The company said today that data from its ongoing clinical trial confirm motor function improvements 6 months after the administration of AST-OPC1.
“We are excited to see the 6 and final patient in the AIS-A 10 million cell cohort show upper extremity motor function improvement at 3 months and further improvement at 6 months, especially because this particular patient’s hand and arm function had actually been deteriorating prior to receiving treatment with AST-OPC1,” chief medical officer Dr. Edward Wirth III said in prepared remarks. “We are very encouraged by the meaningful improvements in the use of arms and hands seen in the SciStar study to date since such gains can increase a patient’s ability to function independently following complete cervical spinal cord injuries.”
Asterias is measuring improvements in motor function using the International Standards for Neurological Classification of Spinal Cord Injury scale, according to the company. The researchers calculate an upper extremity motor score, which quantifies motor function in the muscle groups that drive arm and hand function, and “motor levels”, which correspond to where on the spinal cord a patient has a minimum level of function.
In all 6 patients, administration of the company’s progenitor cell therapy was followed by improvements in the upper extremity motor score at 3 months. The improvements were sustained or increased at the most recent follow-up point of 6 months.
The company also reported that all 6 patients in the AIS-A 10 million cell cohort have achieved at least 1 motor level improvement over baseline on at least 1 side.

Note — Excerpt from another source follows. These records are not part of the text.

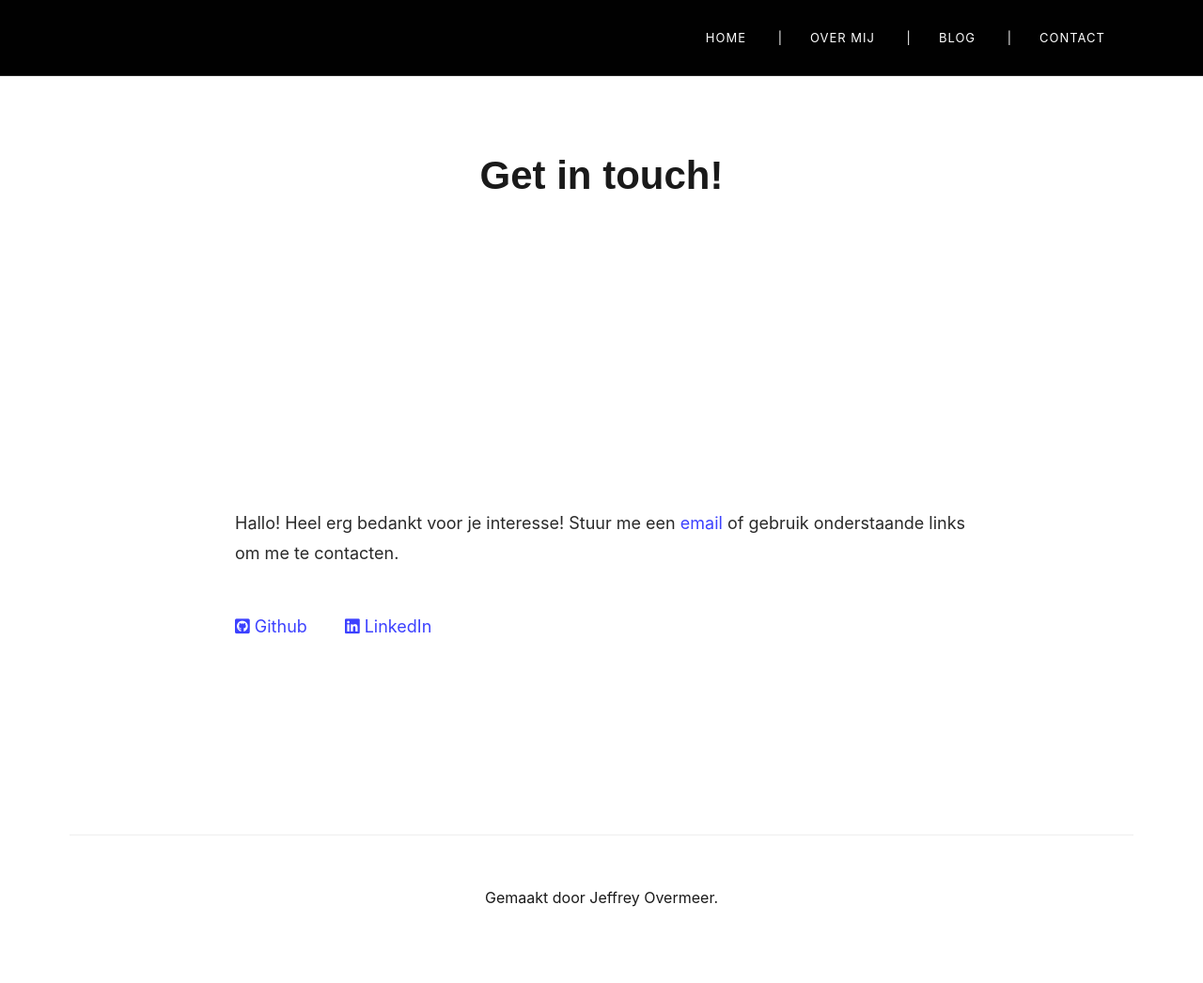
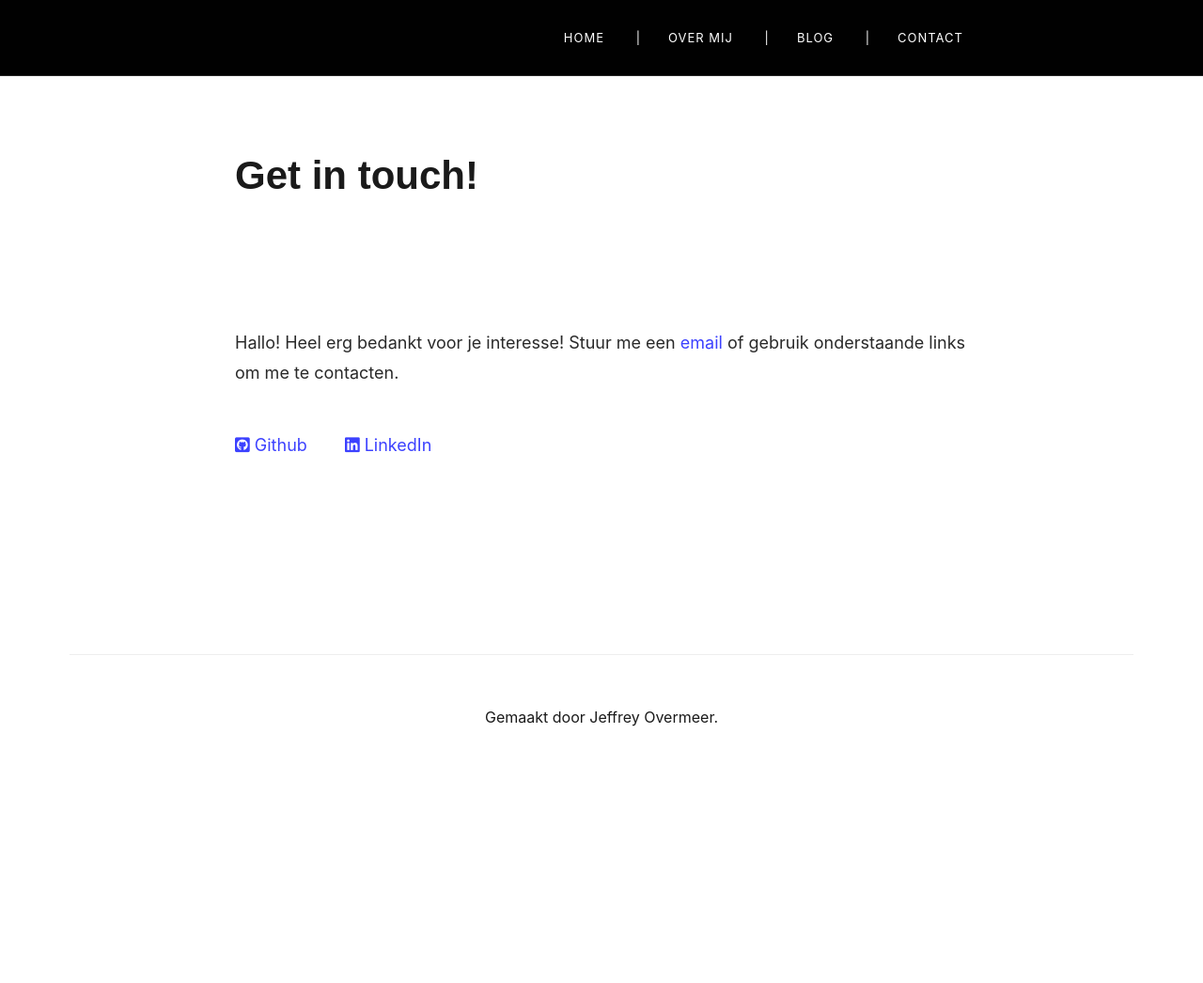
Before and after one commit to jeffrey-over/jeffrey-over.github.io, a Jekyll site: the page built from _pages/02_contact.md, in a window 1280 px wide. Shown: the whole page at 94% size. Built offline with Jekyll 4.4.1, drawn with Linux system fonts in a browser that asks for light colours; nearby versions of some CDN libraries; some web fonts are replaced; library files that are not in the unit come from our copies; after the commit the page ends 900 px from its top, so only the background shows below that.

Commit message:
change grid

```diff
--- a/_layouts/page.html
+++ b/_layouts/page.html
@@ -3,7 +3,7 @@ layout: default
 ---
 
 
-<div id="intro-post" class="container has-full-width text-center">
+<div id="intro-post" class="container has-small-width text-left">
         <section>
 
 
--- a/_layouts/post.html
+++ b/_layouts/post.html
@@ -3,7 +3,7 @@ layout: default
 ---
 
 
-<div id="intro-post" class="container has-full-width text-center">
+<div id="intro-post" class="container">
 <div class="has-small-width" style="margin: 0 auto;">
     <section class="text-left">
 
--- a/_sass/components/_base.scss
+++ b/_sass/components/_base.scss
@@ -42,17 +42,17 @@ body {
 }
     @include breakpoint-phone-up {
         .container {
-            max-width: 80%;
+            max-width: 850px;
         }
     }
     @include breakpoint-desktop-up {
         .container {
-            max-width: 95%;
+            max-width: 850px;
         }
     }
     @include breakpoint-widescreen-up {
         .container {
-            max-width: 65%;
+            max-width: 850px;
         }
     }
 
--- a/_sass/sections/_intro.scss
+++ b/_sass/sections/_intro.scss
@@ -24,7 +24,7 @@
 // }
 
 #intro-post {
-    min-height: 400px;
+    //min-height: 400px;
     //background-image: linear-gradient(-180deg, rgba(0, 0, 0, 0.9) 0%, #2c2d30 75%) !important;
 }
 
@@ -83,8 +83,7 @@
 }
 
 #intro p {margin-bottom: 3rem;}
-#intro .container, #intro .column {
-    padding: 0 ;}
+
 
 
 
```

“These results are quite encouraging, and suggest that there are meaningful improvements in the recovery of functional ability in patients treated with the 10 million cell dose of AST-OPC1 versus spontaneous recovery rates observed in a closely matched untreated patient population,” CEO Steve Cartt said. “We look forward to reporting additional efficacy and safety data for this cohort, as well as for the currently-enrolling AIS-A 20 million cell and AIS-B 10 million cell cohorts, later this year.”